Revision comparison data
========================================================================

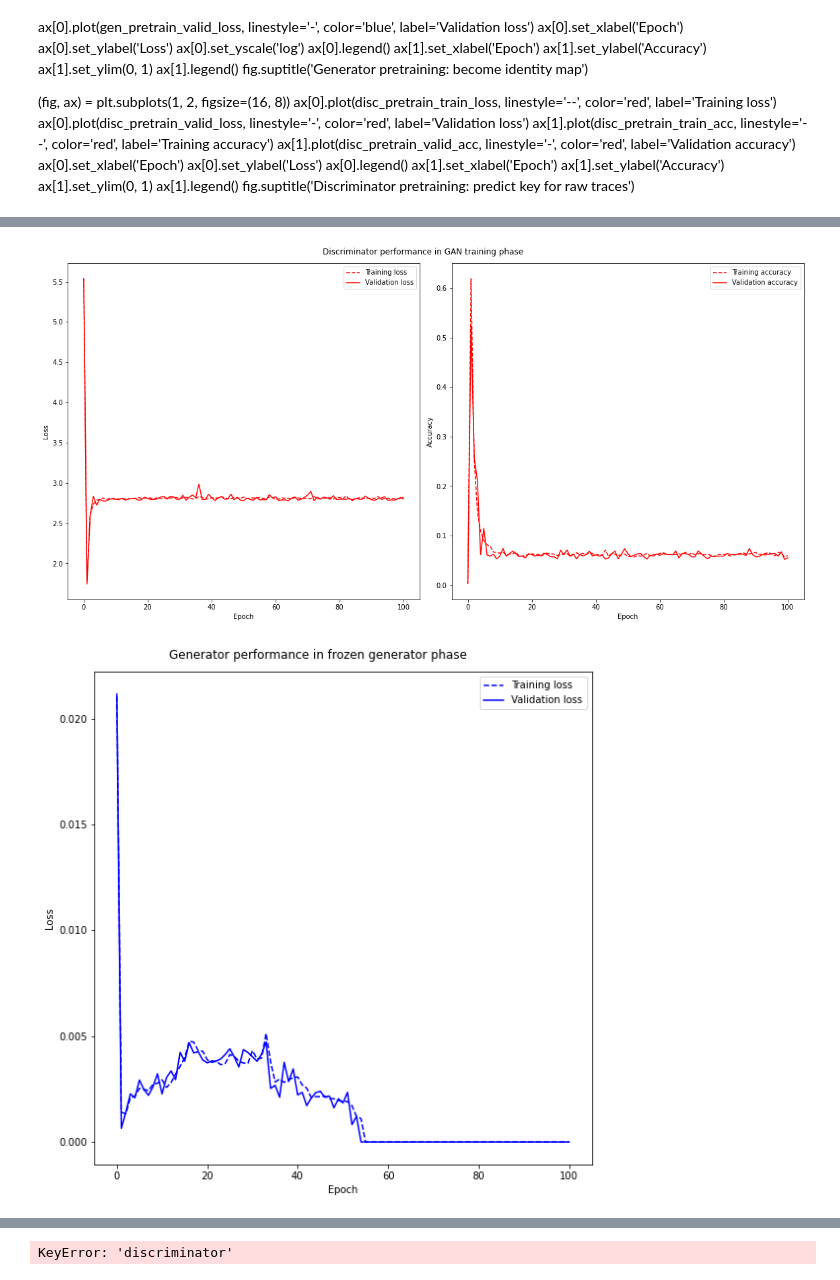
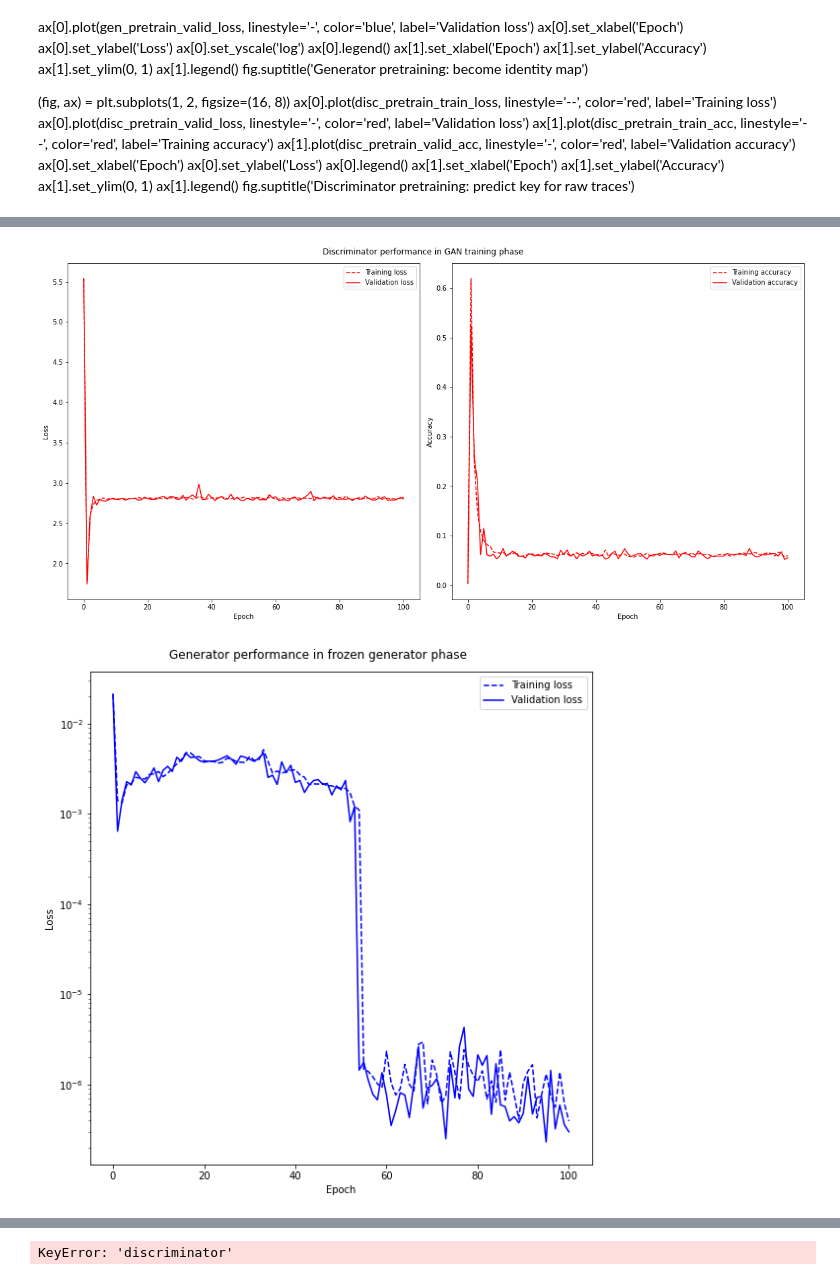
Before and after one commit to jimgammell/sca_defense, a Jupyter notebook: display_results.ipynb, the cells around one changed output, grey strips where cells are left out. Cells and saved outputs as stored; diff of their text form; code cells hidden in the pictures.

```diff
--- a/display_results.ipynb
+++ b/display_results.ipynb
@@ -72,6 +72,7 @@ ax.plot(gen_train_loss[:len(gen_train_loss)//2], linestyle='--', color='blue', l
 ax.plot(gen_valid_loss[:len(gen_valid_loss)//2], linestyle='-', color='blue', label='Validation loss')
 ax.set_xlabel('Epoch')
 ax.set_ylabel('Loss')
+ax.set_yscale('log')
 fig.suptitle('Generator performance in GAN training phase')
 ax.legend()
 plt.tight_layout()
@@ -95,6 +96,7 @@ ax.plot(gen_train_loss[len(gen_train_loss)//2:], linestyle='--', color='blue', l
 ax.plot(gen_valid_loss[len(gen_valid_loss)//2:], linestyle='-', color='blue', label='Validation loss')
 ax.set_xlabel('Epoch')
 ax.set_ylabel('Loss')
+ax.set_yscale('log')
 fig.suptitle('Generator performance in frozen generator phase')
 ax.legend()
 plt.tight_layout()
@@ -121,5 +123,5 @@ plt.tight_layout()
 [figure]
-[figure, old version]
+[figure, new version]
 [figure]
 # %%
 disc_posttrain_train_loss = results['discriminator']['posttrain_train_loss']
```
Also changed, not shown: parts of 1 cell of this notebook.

========================================================================

What to produce -
Nothing but a number belongs in the answer: the tally of lines in the data holding "Generator".

Task solution -
2